Wednesday, November 05, 2008

Ready to Define Change

Congrats to president-elect Barack Hussein Obama, Jr. but if you're looking for magnanimous tootings perhaps this isn't the best place right now. I'd very much like to say I wish Mr. Obama well--but wishing him well suggests wishing his changes are successful and those are still a tad amorphous in my mind right now. Perhaps I should say I wish America well under Mr. Obama.

His humble acceptance speech in front of a tiny park full of core supporters echoed the slogan used to achieve victory--"change we need". "Yes we can". What exactly does any of that mean? Does he think America sucks that bad?

Many conservatives tried to pin down the definition for months without success. Mostly we saw that change meant his positions kept changing. Since it's highly doubtful he meant the change we need was him changing his mind it's something deeper, obviously. Did Joe the Plumber actually flesh it out near the end--in other words, spreading wealth? Was money the main reason people voted for Obama--ie, he promised the better chicken in their pot? Wouldn't be the first time.

But that can't be all. The way he discussed change it was as if everyone knew America needed to fundamentally change from the bottom up. Change into something else; something that would "change the world". ? Michelle said she was proud for the first time when hubby came forward, which suggests perhaps the change is simply electing a black or mixed race president. That it? Can't be.

Obama's website and rhetoric suggested America under Bush was practically responsible for the terrorism around the world, except for the attacks we didn't face here after 9/11, due to an arrogant unilateralist tone towards the "world", a world that includes terrorists and tinpots and communists. More specifically, our liberation of Iraq was the worst foreign policy ever. Actually I'm glad Saddam and his sons, Arafat, and numerous AQ leaders are dead with Qudaffy's nuke program sitting in Oak Ridge as we go forward towards this wonderful change. But that's just me.

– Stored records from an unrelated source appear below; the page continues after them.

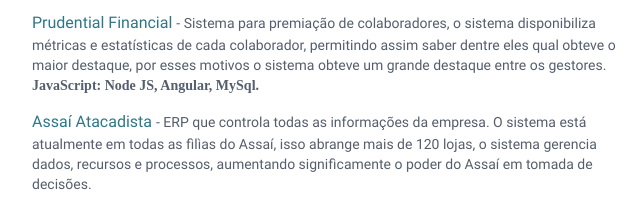
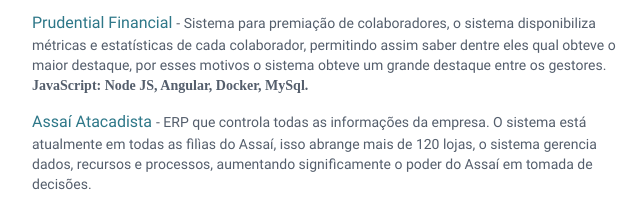
Before and after one commit to mikemajesty/mikemajesty.github.io, a plain HTML site: page index.html in a window 1280 px wide. Shown: the part 1048-1245 px from the top of the page, 188-828 px from the left. Drawn offline with Linux system fonts and the light colour scheme; some packages are replaced by stand-ins of ours.

Commit message:
add docker

```diff
--- a/index.html
+++ b/index.html
@@ -258,7 +258,7 @@
                             o sistema obteve um grande destaque entre os gestores.</span>
                     </div>
                     <div class="item" style="font-family: serif; font-weight: bold;">
-                        JavaScript: Node JS, Angular, MySql.
+                        JavaScript: Node JS, Angular, Docker, MySql.
                     </div>
                     <div class="item" style="margin-bottom: 1px">
                         <span class="project-title">
```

So as we go forward I'm still a little fuzzy on the whole change thing. I'll support the new president, and will support his proposals and actions when they are in our best national interest. I'll try hard not to be disrespectful like so many on the left have been with Bush and their old (and now new again) friend John McCain. The historical sifnificance of this election is apparent and I'd be lying if I didn't admit to being proud that America has done something none of those wonderful European socialist beacons of perfection have ever done.

But one of the reasons I didn't think Sarah Palin was the best VP choice was her lack of experience. That was the initial disqualifying reason for Barack, a sentiment echoed by the likes of Andrew Young and Joe Biden. Obama will now have the phone at 3AM so country first--here's hoping his performance changes my mind.

4 comments:

Debbie said...

Nice article. The problem is/was, we never wanted John McCain. He was thrust upon us by the Left/MSM/gods of confusion/whatever.

On so many things McCain and Obama are the same, so I guess some folks figured why not vote for the Black/new/young guy.

I'm disappointed, but looking forward to the future. Although it may be FAR FAR AWAY ...

Debbie Hamilton
Right Truth

A.C. McCloud said...
This comment has been removed by the author.
Mustang said...

I don't wish Obama well; I wish my country well. This election was not about character, otherwise Obama would have been defeated. But as the news tells us today, character is already an issue among the heads of foreign countries "who come not to priase Obama, but to bury him." And us.

I agree with Debbie ... McCain was not the choice of conservatives. The problem is, conservatives haven't had a leader since Newt Gingrich stepped down. And we're going to need one before we can ever hope to regain control over our political destiny.

Semper Fi

A.C. McCloud said...

I agree, Debbie. It took 20 years after Hoover. But we should never underestimate the power of Dems to snatch defeat from the jaws of victory. This was a backlash election--now the 10 percenters in Congress and the untested savior have to perform.